A recent piece by Michael Bérubé highlights one of the invisible problems of higher education in America (and elsewhere) – namely, the rise of the adjunct as the hegemonic form of the modern day academic. This is in both a qualitative way (with flexibility and monetization becoming some of the prime measures for every academic), but also in a quantitative way (Bérubé cites data that shows more than 2 out of every 3 faculty members are now contingent workers).
While American political discourse often portrays academics as highly-paid, impossible-to-fire liberals, the data in fact shows virtually the opposite (though admittedly academics are likely disproportionately “liberals”). Increasingly the expectation of graduate students leaving university is that:
(a) an academic position will be incredibly difficult to find (I have numerous anecdotes of friends applying for hundreds of jobs and only getting 3-5 interviews, let alone job offers)
(b) when a job is found, it will be contract work
(c) when a job is found, it will involve the workload of a full professor
(d) when a job is found, it will pay 20-75% of a full professor’s salary
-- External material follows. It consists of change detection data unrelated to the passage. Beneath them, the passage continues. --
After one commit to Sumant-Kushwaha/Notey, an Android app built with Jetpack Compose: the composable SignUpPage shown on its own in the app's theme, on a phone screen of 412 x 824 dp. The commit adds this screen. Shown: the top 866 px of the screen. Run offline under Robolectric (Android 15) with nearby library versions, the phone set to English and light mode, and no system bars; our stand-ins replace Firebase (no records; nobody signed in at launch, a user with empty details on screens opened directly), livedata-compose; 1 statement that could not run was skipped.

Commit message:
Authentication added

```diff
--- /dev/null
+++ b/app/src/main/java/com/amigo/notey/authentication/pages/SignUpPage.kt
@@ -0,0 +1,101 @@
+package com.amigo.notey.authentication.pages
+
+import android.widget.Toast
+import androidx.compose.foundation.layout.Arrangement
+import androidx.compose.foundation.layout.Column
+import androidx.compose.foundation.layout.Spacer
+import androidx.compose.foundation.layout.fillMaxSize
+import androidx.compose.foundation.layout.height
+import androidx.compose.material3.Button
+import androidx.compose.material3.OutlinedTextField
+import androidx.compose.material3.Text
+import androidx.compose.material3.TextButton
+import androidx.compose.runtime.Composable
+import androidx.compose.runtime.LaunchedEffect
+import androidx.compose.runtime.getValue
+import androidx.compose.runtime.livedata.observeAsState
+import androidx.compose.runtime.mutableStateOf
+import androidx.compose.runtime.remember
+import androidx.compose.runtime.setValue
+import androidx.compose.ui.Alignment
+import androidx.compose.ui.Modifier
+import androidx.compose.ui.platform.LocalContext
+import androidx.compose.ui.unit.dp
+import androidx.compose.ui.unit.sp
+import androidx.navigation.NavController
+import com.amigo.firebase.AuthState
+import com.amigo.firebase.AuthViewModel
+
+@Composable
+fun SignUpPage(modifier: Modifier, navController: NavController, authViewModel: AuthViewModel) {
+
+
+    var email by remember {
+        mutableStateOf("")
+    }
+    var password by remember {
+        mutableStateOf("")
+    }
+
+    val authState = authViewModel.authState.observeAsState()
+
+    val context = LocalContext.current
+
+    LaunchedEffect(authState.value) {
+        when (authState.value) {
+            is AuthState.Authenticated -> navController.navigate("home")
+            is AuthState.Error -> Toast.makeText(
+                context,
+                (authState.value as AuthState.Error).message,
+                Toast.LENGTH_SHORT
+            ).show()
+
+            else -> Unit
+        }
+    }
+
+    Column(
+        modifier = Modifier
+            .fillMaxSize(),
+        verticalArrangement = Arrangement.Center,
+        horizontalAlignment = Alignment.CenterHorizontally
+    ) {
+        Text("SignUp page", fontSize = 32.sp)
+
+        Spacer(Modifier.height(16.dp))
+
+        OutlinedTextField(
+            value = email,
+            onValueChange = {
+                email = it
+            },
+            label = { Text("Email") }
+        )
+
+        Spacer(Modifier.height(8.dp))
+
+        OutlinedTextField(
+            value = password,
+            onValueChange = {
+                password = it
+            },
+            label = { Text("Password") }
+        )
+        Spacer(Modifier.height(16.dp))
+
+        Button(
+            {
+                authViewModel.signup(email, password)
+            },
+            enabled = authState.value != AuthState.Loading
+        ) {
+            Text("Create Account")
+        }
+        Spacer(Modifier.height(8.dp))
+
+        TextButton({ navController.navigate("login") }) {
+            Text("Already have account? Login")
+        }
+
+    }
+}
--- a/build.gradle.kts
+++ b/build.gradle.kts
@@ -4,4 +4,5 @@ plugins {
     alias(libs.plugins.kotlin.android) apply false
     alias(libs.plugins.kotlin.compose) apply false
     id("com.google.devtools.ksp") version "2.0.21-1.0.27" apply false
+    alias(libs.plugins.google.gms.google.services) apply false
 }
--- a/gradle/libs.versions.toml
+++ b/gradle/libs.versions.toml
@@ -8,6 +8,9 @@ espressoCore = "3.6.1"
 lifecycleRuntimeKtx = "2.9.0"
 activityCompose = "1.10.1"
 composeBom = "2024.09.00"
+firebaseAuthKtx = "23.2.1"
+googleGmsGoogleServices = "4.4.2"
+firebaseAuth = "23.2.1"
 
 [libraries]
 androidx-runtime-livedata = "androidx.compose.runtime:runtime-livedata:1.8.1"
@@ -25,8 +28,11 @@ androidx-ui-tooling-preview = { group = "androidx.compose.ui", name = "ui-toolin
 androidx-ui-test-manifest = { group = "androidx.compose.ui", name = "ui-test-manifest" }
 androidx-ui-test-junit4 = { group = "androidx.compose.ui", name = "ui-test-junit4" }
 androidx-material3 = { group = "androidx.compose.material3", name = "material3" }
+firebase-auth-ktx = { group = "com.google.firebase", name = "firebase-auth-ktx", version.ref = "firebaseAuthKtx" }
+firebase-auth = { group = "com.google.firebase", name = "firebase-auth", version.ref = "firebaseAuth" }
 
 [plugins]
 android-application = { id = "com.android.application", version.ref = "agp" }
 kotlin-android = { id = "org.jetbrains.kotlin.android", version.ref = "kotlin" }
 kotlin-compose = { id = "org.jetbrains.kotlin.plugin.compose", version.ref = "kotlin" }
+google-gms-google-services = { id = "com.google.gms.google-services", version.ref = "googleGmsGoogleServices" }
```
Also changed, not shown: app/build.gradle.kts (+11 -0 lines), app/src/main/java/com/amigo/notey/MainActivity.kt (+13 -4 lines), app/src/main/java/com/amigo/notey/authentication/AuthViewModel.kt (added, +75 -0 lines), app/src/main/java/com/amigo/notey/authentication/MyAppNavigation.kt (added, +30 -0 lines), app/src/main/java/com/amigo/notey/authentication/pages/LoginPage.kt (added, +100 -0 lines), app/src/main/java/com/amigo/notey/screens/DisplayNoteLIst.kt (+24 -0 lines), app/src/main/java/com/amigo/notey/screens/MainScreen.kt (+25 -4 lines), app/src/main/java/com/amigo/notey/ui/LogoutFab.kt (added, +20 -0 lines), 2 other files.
(e) in a year (perhaps longer depending on the contract), this process will be repeated